Overall, Amicus believes that roughly half of all Fabry disease patients could benefit from Galafold therapy. That could mean that Galafold will end up generating global sales that eventually reach into the hundreds of millions of dollars per year.
Currently, Replagal, which is approved for use in the EU, but not in the U.S., and Fabrazyme, which is approved in both regions, generated combined revenue of $990 million last year, at current exchange rates. Despite a small patient pool, they were able to produce that revenue because of the premium pricing commanded by treatments for rare diseases like Fabry disease. Both Replagal and Fabrazyme can cost roughly $200,000 per year.

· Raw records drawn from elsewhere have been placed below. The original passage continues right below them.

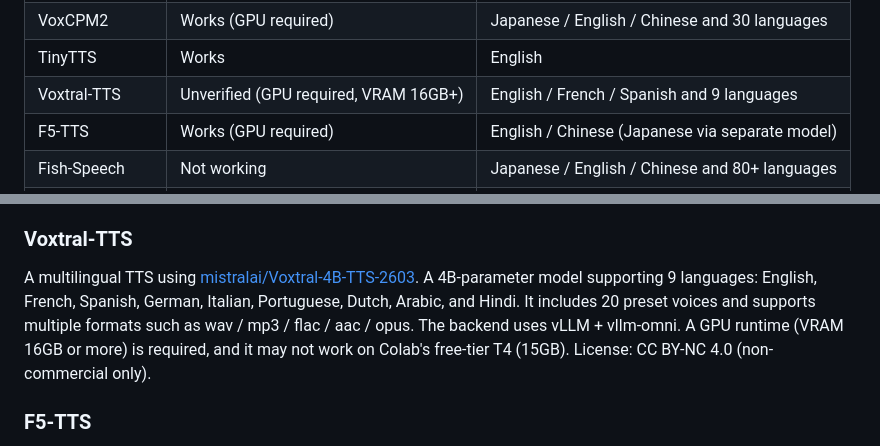
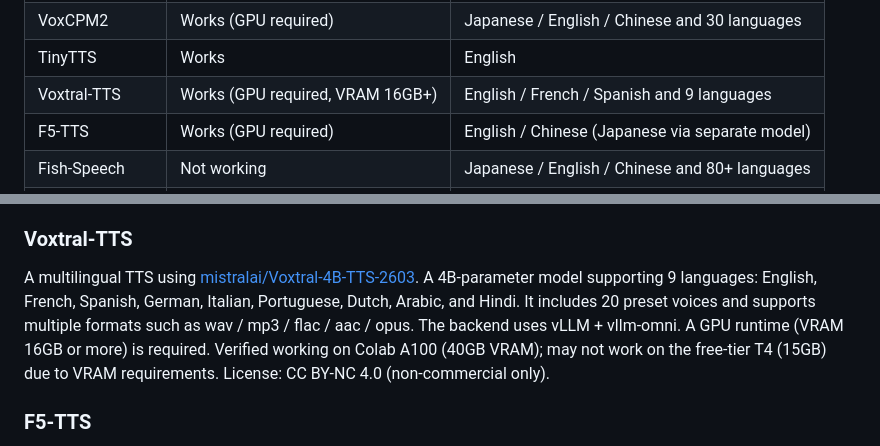
Before and after one commit to shinshin86/local-tts-on-google-colab, a Markdown page: README.md, 2 parts joined by grey strips. GitHub-like rendering.

Commit message:
docs: mark Voxtral-TTS as verified working on Colab A100
Voxtral-TTS now boots and synthesizes speech successfully on a Colab
A100 runtime (40GB VRAM) after the vllm-omni pin fix. Update the
English README engine-status table and the engine-specific note to
reflect that the engine has been verified, and replace the "may not
work" wording with explicit confirmation on A100.

Co-Authored-By: Claude Opus 4.6 (1M context) <noreply@anthropic.com>

```diff
--- a/README.md
+++ b/README.md
@@ -15,7 +15,7 @@ Supported engines:
 | Qwen3-TTS | Works (GPU required) | Japanese / English / Chinese and 10 languages |
 | VoxCPM2 | Works (GPU required) | Japanese / English / Chinese and 30 languages |
 | TinyTTS | Works | English |
-| Voxtral-TTS | Unverified (GPU required, VRAM 16GB+) | English / French / Spanish and 9 languages |
+| Voxtral-TTS | Works (GPU required, VRAM 16GB+) | English / French / Spanish and 9 languages |
 | F5-TTS | Works (GPU required) | English / Chinese (Japanese via separate model) |
 | Fish-Speech | Not working | Japanese / English / Chinese and 80+ languages |
 | MeloTTS | Not working | - |
@@ -277,7 +277,7 @@ An ultra-lightweight English TTS using [ecyht2/tiny-tts](https://github.com/ecyh
 
 ### Voxtral-TTS
 
-A multilingual TTS using [mistralai/Voxtral-4B-TTS-2603](https://huggingface.co/mistralai/Voxtral-4B-TTS-2603). A 4B-parameter model supporting 9 languages: English, French, Spanish, German, Italian, Portuguese, Dutch, Arabic, and Hindi. It includes 20 preset voices and supports multiple formats such as wav / mp3 / flac / aac / opus. The backend uses vLLM + vllm-omni. A GPU runtime (VRAM 16GB or more) is required, and it may not work on Colab's free-tier T4 (15GB). License: CC BY-NC 4.0 (non-commercial only).
+A multilingual TTS using [mistralai/Voxtral-4B-TTS-2603](https://huggingface.co/mistralai/Voxtral-4B-TTS-2603). A 4B-parameter model supporting 9 languages: English, French, Spanish, German, Italian, Portuguese, Dutch, Arabic, and Hindi. It includes 20 preset voices and supports multiple formats such as wav / mp3 / flac / aac / opus. The backend uses vLLM + vllm-omni. A GPU runtime (VRAM 16GB or more) is required. Verified working on Colab A100 (40GB VRAM); may not work on the free-tier T4 (15GB) due to VRAM requirements. License: CC BY-NC 4.0 (non-commercial only).
 
 ### F5-TTS
 
```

If Amicus wins EU approval, and that approval is followed up later with an approval in the U.S., then it stands to reason that Galafold's peak sales potential could be big; but it could be even larger if studies evaluating Galafold as an adjunct therapy for use alongside Replagal and Fabrazyme pan out. If they do, then Galafold could end up being prescribed to virtually all patients with Fabry disease, either alone, or as part of a combination regimen.
There's no guarantee that the EU will approve Galafold, or that if the EU does give it the green light, the FDA will follow suit. Since Amicus Therapeutics filed for EU approval under the accelerated assessment pathway, the advisory committee that acts as an advisor to the EU's regulatory body could review Galafold in 150 days, rather than the 210 day standard.
Following that committee's review, an official go-no-go decision for use in the EU would be announced within roughly three months. Based on that time line, Amicus Therapeutics could have Galafold on the market in as little as eight months in Europe -- depending on price negotiations with individual member countries. In the U.S., Amicus Therapeutics' discussions with the FDA lead it to believe that it could file for FDA approval sometime in the second half of this year, which suggests that Galafold could be available in America sometime next year.
If so, then investors might want to pay close attention to Amicus Therapeutics. The company has a $1.18 billion market cap that could arguably be undervaluing Galafold's peak revenue potential, or the potential that a suitor approaches Amicus Therapeutics to get its hands on Galafold and Amics Therapeutics' pipeline for other rare diseases, such as Pompe disease.